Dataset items
§
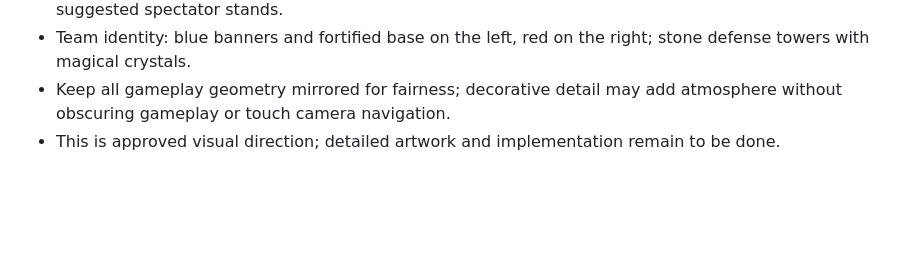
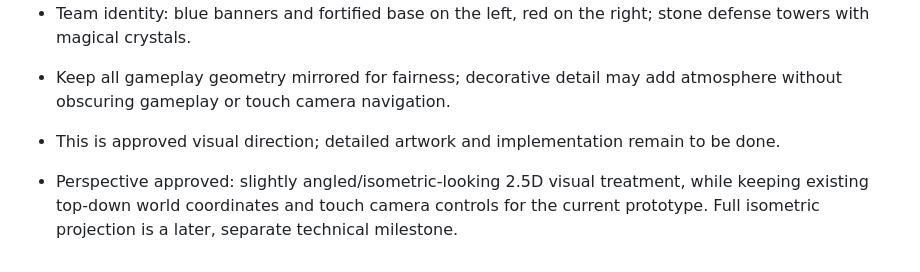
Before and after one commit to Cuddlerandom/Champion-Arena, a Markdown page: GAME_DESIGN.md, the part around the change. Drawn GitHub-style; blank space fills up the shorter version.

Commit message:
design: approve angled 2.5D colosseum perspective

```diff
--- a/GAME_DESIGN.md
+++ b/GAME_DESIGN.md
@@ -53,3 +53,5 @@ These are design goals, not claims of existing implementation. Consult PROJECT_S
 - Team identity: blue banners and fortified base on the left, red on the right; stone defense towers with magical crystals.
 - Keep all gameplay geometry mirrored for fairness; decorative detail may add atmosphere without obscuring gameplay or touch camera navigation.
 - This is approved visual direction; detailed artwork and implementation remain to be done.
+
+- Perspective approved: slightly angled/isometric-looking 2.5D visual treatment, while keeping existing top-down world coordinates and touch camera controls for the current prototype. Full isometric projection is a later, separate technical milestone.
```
§
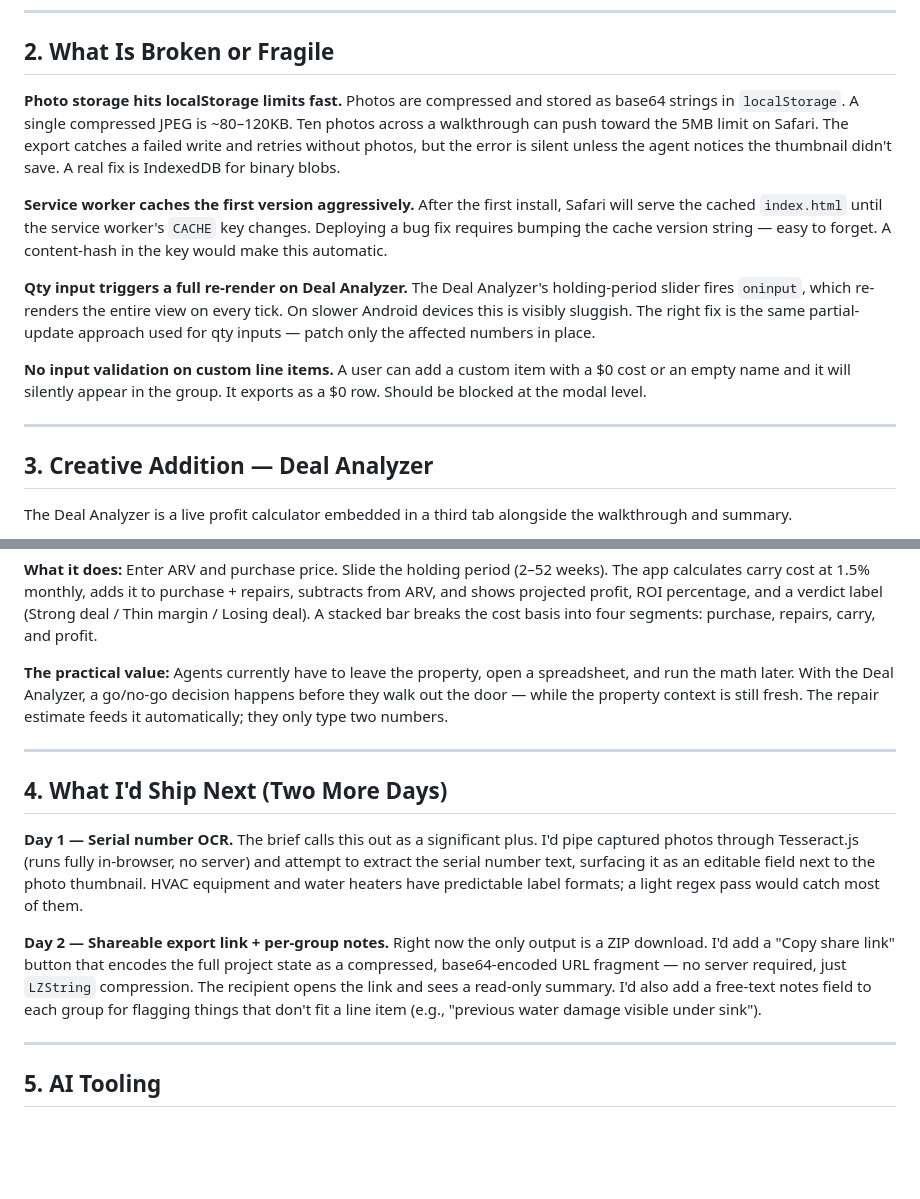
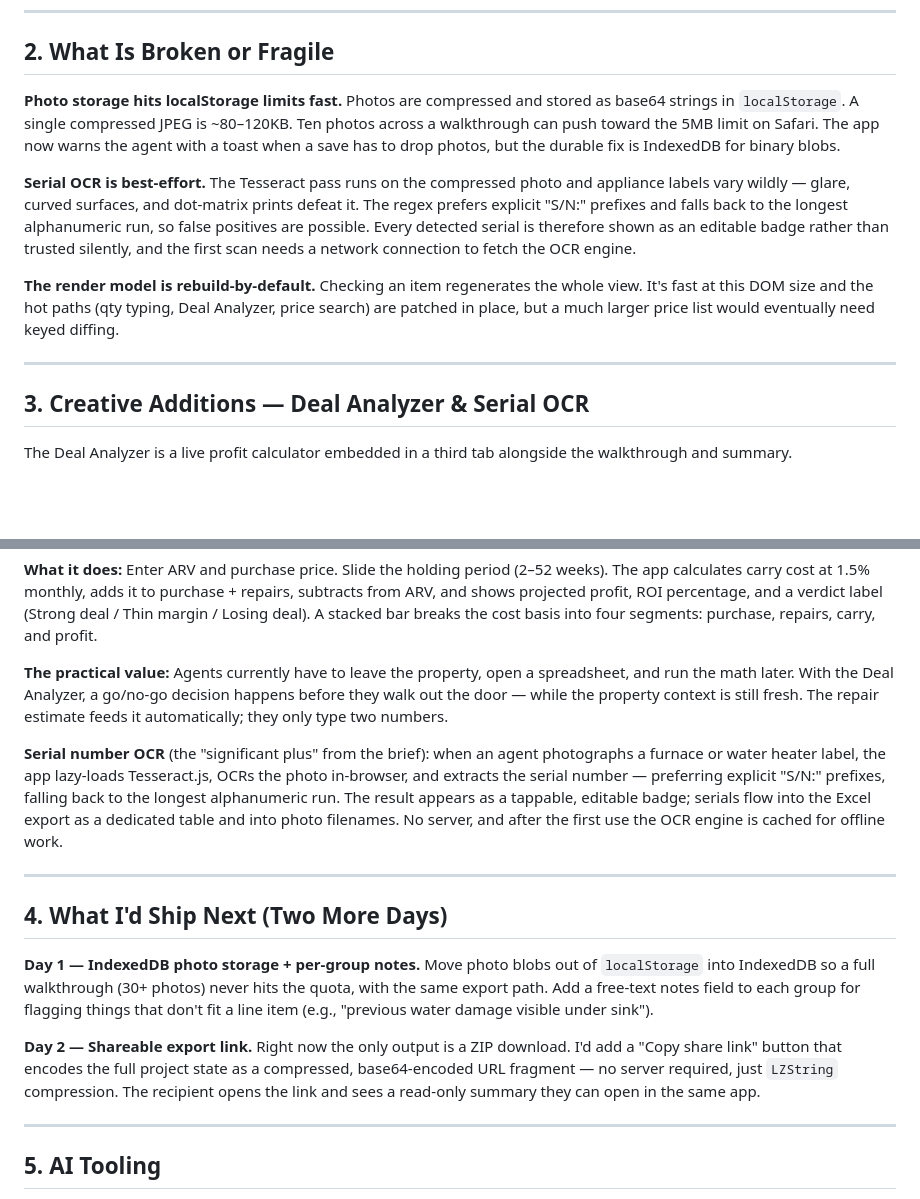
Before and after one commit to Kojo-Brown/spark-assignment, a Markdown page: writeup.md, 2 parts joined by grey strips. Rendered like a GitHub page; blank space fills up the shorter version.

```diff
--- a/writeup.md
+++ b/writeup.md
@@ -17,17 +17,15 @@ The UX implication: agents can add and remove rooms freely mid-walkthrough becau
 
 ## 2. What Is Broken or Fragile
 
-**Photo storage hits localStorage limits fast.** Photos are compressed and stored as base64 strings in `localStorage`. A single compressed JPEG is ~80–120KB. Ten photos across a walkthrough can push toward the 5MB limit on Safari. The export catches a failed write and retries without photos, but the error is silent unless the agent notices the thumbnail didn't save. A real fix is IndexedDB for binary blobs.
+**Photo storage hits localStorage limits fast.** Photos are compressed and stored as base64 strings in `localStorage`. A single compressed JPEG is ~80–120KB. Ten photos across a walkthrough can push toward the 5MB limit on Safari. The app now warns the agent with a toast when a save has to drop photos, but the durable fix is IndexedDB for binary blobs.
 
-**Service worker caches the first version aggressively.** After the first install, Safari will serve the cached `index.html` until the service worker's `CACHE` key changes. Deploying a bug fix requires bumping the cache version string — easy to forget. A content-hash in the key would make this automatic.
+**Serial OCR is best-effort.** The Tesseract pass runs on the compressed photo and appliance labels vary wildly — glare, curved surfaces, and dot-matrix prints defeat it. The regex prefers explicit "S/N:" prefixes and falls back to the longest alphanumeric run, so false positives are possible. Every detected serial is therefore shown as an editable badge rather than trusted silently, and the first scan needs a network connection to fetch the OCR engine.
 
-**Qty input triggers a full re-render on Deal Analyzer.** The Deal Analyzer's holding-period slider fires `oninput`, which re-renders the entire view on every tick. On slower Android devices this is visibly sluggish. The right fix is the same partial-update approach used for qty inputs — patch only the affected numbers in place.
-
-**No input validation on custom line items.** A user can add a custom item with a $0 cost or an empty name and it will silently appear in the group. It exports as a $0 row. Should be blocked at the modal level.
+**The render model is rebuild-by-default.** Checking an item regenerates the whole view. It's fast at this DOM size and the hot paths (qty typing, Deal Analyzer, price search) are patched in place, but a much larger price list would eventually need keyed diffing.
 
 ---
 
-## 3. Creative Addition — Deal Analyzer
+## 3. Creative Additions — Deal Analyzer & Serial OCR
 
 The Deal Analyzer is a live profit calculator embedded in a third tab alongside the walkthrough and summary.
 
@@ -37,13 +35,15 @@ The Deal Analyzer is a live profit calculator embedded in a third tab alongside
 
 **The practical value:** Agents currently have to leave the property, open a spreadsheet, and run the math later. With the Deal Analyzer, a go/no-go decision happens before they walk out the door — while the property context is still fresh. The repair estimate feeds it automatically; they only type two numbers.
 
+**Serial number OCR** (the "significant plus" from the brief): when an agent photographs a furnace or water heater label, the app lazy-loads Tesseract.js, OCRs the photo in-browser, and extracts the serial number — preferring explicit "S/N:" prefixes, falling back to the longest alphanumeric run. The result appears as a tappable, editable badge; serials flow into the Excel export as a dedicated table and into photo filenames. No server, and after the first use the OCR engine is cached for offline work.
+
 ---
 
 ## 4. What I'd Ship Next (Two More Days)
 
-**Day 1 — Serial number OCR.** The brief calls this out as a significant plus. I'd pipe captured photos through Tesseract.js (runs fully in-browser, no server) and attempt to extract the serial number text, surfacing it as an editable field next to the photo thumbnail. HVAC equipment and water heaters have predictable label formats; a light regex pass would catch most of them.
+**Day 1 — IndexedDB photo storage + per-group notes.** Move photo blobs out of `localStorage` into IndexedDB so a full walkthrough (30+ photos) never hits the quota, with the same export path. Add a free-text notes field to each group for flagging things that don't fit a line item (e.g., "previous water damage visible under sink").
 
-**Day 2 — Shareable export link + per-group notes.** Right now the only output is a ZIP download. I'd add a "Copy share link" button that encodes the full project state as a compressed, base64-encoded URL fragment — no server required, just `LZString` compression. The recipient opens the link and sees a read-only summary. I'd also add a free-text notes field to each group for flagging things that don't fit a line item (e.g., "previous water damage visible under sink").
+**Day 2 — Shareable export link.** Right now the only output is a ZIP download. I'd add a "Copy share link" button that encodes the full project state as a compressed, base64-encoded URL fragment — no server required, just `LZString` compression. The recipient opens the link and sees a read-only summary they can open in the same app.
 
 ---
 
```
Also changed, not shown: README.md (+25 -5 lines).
§
**Exercise aim:** Every line that contains the string "writeup" should be copied from the records.

**Your solution:**
Before and after one commit to Kojo-Brown/spark-assignment, a Markdown page: writeup.md, 2 parts joined by grey strips. Rendered like a GitHub page; blank space fills up the shorter version.
--- a/writeup.md
+++ b/writeup.md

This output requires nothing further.